42.187314, -123.435118 (turnoff from Road 4609)
42.194028, -123.437120 (trailhead)
42.200748, -123.455791 (lake)
From Cave Junction, drive 9.8 miles on Highway 46, the Oregon Caves Highway and turn left on Little Grayback Road, a gravel surfaced Forest Service road, and follow this for 5.9 miles to the top of the ridge. At the top of the ridge, the vegetation opens into a sparse stand of pine trees with a two track road going off to the left. The road gets rough and high clearance is needed to drive the short distance to the trailhead. If you do not have high clearance, park at the intersection shown in the picture above and walk from there. The road enters a large open area then reenters the forest on the other side where it climbs for a short distance and ends at a turn around point. As you approach the turn around point, look to the left for the trail. There is no sign at the trailhead.
IMPORTANT NOTE: There are quite a few nails on the turnaround area at the end of the two-track road, probably the result of people camping there and burning palettes. If you have a high clearance vehicle suitable for driving up the two-track road, it is recommended that you park in the large open area near the end of the two track road and walk from there to avoid the risk of puncturing your tires.
The trail drops down through a heavily wooded ridge to a saddle before beginning to climb toward Little Grayback Peak. There are many Brewers spruce along the trail, one of the endemic trees that grow only in this region. Brewer spruce, also known as the weeping spruce, is easy to identify because of the distinctive galls that grow on the tips of the branches.

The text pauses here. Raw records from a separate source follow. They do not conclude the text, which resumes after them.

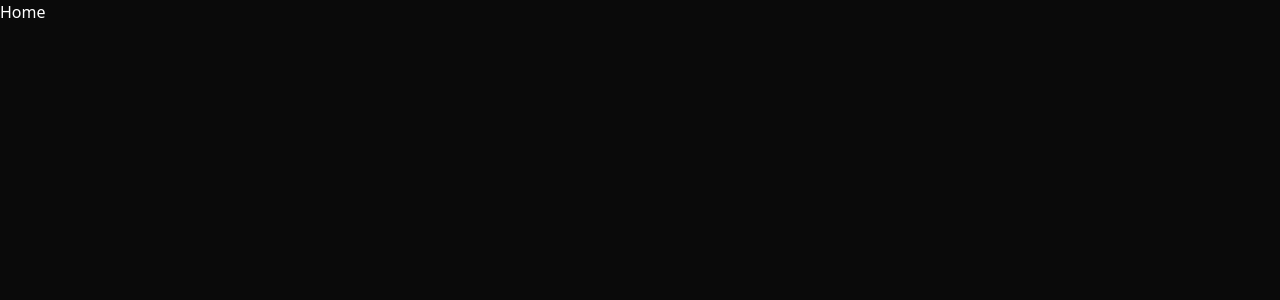
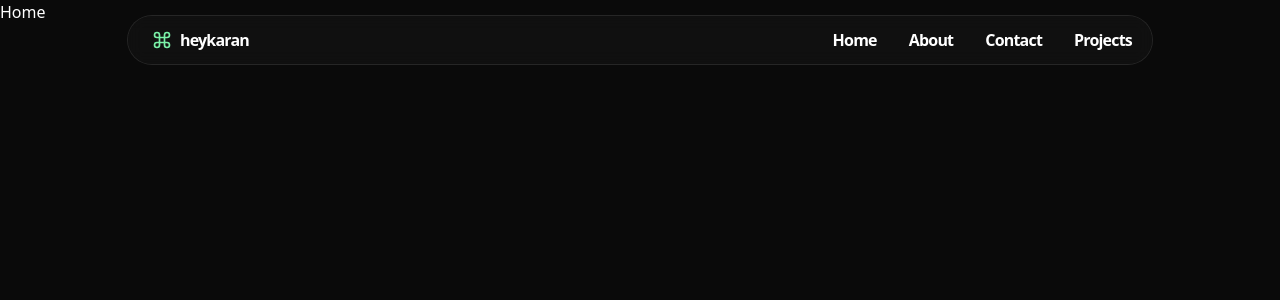
Before and after one commit to heykaran77/motion, a Next.js app: page / in a window 1280 px wide. Shown: the top 300 px of the page. Built offline with nearby package versions, Linux system fonts and the light colour scheme.

Commit message:
chore: smooth nav

```diff
--- a/app/layout.tsx
+++ b/app/layout.tsx
@@ -1,20 +1,21 @@
-import type { Metadata } from "next";
-import { Geist, Geist_Mono } from "next/font/google";
-import "./globals.css";
+import type { Metadata } from 'next';
+import { Geist, Geist_Mono } from 'next/font/google';
+import './globals.css';
+import Navbar from '@/components/Navbar';
 
 const geistSans = Geist({
-  variable: "--font-geist-sans",
-  subsets: ["latin"],
+  variable: '--font-geist-sans',
+  subsets: ['latin'],
 });
 
 const geistMono = Geist_Mono({
-  variable: "--font-geist-mono",
-  subsets: ["latin"],
+  variable: '--font-geist-mono',
+  subsets: ['latin'],
 });
 
 export const metadata: Metadata = {
-  title: "Create Next App",
-  description: "Generated by create next app",
+  title: 'Create Next App',
+  description: 'Generated by create next app',
 };
 
 export default function RootLayout({
@@ -25,8 +26,8 @@ export default function RootLayout({
   return (
     <html lang="en">
       <body
-        className={`${geistSans.variable} ${geistMono.variable} antialiased bg-neutral-950 text-white`}
-      >
+        className={`${geistSans.variable} ${geistMono.variable} antialiased bg-neutral-950 text-white`}>
+        <Navbar />
         {children}
       </body>
     </html>
--- /dev/null
+++ b/components/Navbar.tsx
@@ -0,0 +1,67 @@
+'use client';
+
+import { Command } from 'lucide-react';
+import Link from 'next/link';
+import { useState } from 'react';
+import { motion } from 'motion/react';
+
+interface NavItems {
+  label: string;
+  href: string;
+}
+
+const NavItems: NavItems[] = [
+  {
+    label: 'Home',
+    href: '/',
+  },
+  {
+    label: 'About',
+    href: '/about',
+  },
+  {
+    label: 'Contact',
+    href: '/contact',
+  },
+  {
+    label: 'Projects',
+    href: '/projects',
+  },
+];
+
+export default function Navbar() {
+  const [hovered, sethovered] = useState<number | null>(null);
+  return (
+    <div className="pl-6 pr-1 py-1 max-w-5xl mx-auto bg-neutral-900/50 z-50 ring ring-neutral-800 fixed backdrop-blur-sm inset-x-0 top-4 rounded-full">
+      <div className="flex items-center justify-between font-semibold text-base tracking-tighter">
+        <div className="flex items-center gap-2">
+          <Command className="size-5 text-green-300" />
+          <Link href="/">heykaran</Link>
+        </div>
+        <div
+          className="flex items-center"
+          onMouseLeave={() => sethovered(null)}>
+          {NavItems.map((item, idx) => (
+            <Link
+              key={item.href}
+              href={item.href}
+              className="relative px-4 py-2"
+              onMouseEnter={() => sethovered(idx)}>
+              {hovered === idx && (
+                <motion.div
+                  layoutId="hover"
+                  transition={{
+                    duration: 0.3,
+                    delay: 0,
+                  }}
+                  className="absolute inset-0 bg-green-900/20 rounded-full ring ring-green-300/50"
+                />
+              )}
+              <span className="relative">{item.label}</span>
+            </Link>
+          ))}
+        </div>
+      </div>
+    </div>
+  );
+}
```
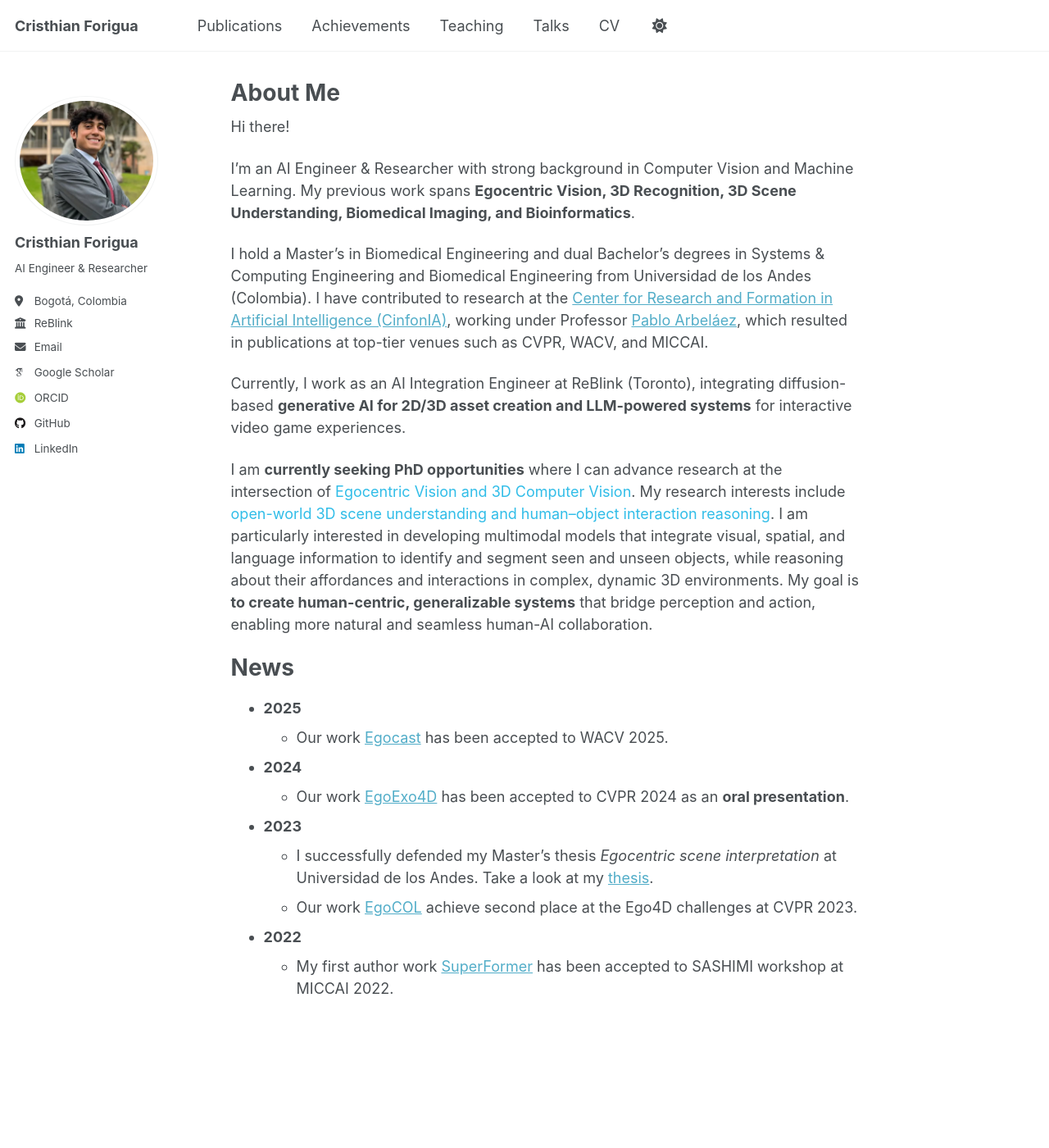
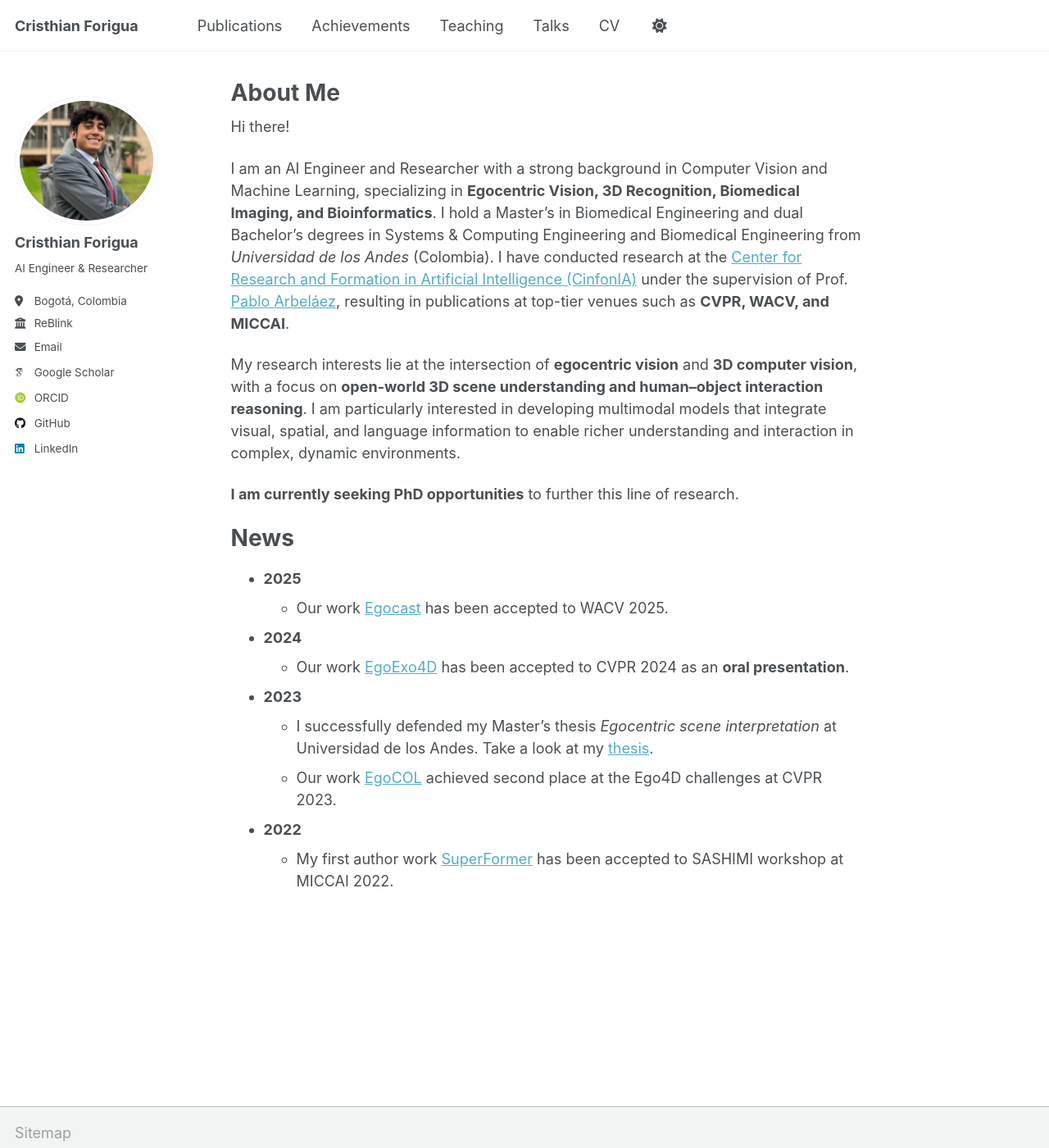
Before and after one commit to cdforigua05/cdforigua05.github.io, a Jekyll site: the page built from _pages/about.md, in a window 1280 px wide and 1400 px high. Shown: the whole window at 82% size. Built offline with Jekyll 4.4.1, drawn with Linux system fonts in a browser that asks for light colours; some web fonts are replaced; a script that is not in the unit is left out.

Commit message:
Improvements updates 1

```diff
--- a/_config.yml
+++ b/_config.yml
@@ -84,7 +84,7 @@ publication_category:
   conferences:
     title: 'Conference Papers'
   under_review:
-    title: 'Under Review Articles'
+    title: 'Articles Under Review'
 
 
 # Site Settings
--- a/_pages/about.md
+++ b/_pages/about.md
@@ -9,13 +9,12 @@ redirect_from:
 
 Hi there!
 
-I'm an AI Engineer & Researcher with strong background in Computer Vision and Machine Learning. My previous work spans **Egocentric Vision, 3D Recognition, 3D Scene Understanding, Biomedical Imaging, and Bioinformatics**.
+I am an AI Engineer and Researcher with a strong background in Computer Vision and Machine Learning, specializing in **Egocentric Vision, 3D Recognition, Biomedical Imaging, and Bioinformatics**. I hold a Master’s in Biomedical Engineering and dual Bachelor’s degrees in Systems & Computing Engineering and Biomedical Engineering from *Universidad de los Andes* (Colombia). I have conducted research at the [Center for Research and Formation in Artificial Intelligence (CinfonIA)](https://cinfonia.uniandes.edu.co/) under the supervision of Prof. [Pablo Arbeláez](https://scholar.google.com/citations?hl=es&user=k0nZO90AAAAJ), resulting in publications at top-tier venues such as **CVPR, WACV, and MICCAI**.
 
-I hold a Master’s in Biomedical Engineering and dual Bachelor’s degrees in Systems & Computing Engineering and Biomedical Engineering from Universidad de los Andes (Colombia). I have contributed to research at the [Center for Research and Formation in Artificial Intelligence (CinfonIA)](https://cinfonia.uniandes.edu.co/), working under Professor [Pablo Arbeláez](https://scholar.google.com/citations?hl=es&user=k0nZO90AAAAJ), which resulted in publications at top-tier venues such as CVPR, WACV, and MICCAI.
+My research interests lie at the intersection of **egocentric vision** and **3D computer vision**, with a focus on **open-world 3D scene understanding and human–object interaction reasoning**. I am particularly interested in developing multimodal models that integrate visual, spatial, and language information to enable richer understanding and interaction in complex, dynamic environments.
 
-Currently, I work as an AI Integration Engineer at ReBlink (Toronto), integrating diffusion-based **generative AI for 2D/3D asset creation and LLM-powered systems** for interactive video game experiences.
+**I am currently seeking PhD opportunities** to further this line of research.
 
-I am **currently seeking PhD opportunities** where I can advance research at the intersection of <span style="color:#31BDE8;">Egocentric Vision and 3D Computer Vision</span>. My research interests include <span style="color:#31BDE8;">open-world 3D scene understanding and human–object interaction reasoning</span>. I am particularly interested in developing multimodal models that integrate visual, spatial, and language information to identify and segment seen and unseen objects, while reasoning about their affordances and interactions in complex, dynamic 3D environments. My goal is **to create human-centric, generalizable systems** that bridge perception and action, enabling more natural and seamless human-AI collaboration.
 
 
 News
@@ -29,7 +28,7 @@ News
 
 - **2023**
     - I successfully defended my Master's thesis *Egocentric scene interpretation* at Universidad de los Andes. Take a look at my [thesis](https://cdforigua05.github.io/files/Egocentric_Scene_Interpretation.pdf).
-    - Our work [EgoCOL](https://arxiv.org/pdf/2306.16606) achieve second place at the Ego4D challenges at CVPR 2023.
+    - Our work [EgoCOL](https://arxiv.org/pdf/2306.16606) achieved second place at the Ego4D challenges at CVPR 2023.
 
 - **2022**
     - My first author work [SuperFormer](https://arxiv.org/pdf/2406.03359) has been accepted to SASHIMI workshop at MICCAI 2022.
```
Also changed, not shown: _publications/Egocast.md (+1 -1 lines).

Much of the trail follows the top of a rocky ridge and is generally easy to follow but at one point it takes a sharp right turn and cuts across the ridge where it continues through the forest for the final climb to the lake. This crossing is not well marked and there is no distinctive trail that makes it obvious that this is the way you need to go. If you are not watching for it, you are likely to miss it and find yourself in thick brush wondering what happened to the trail.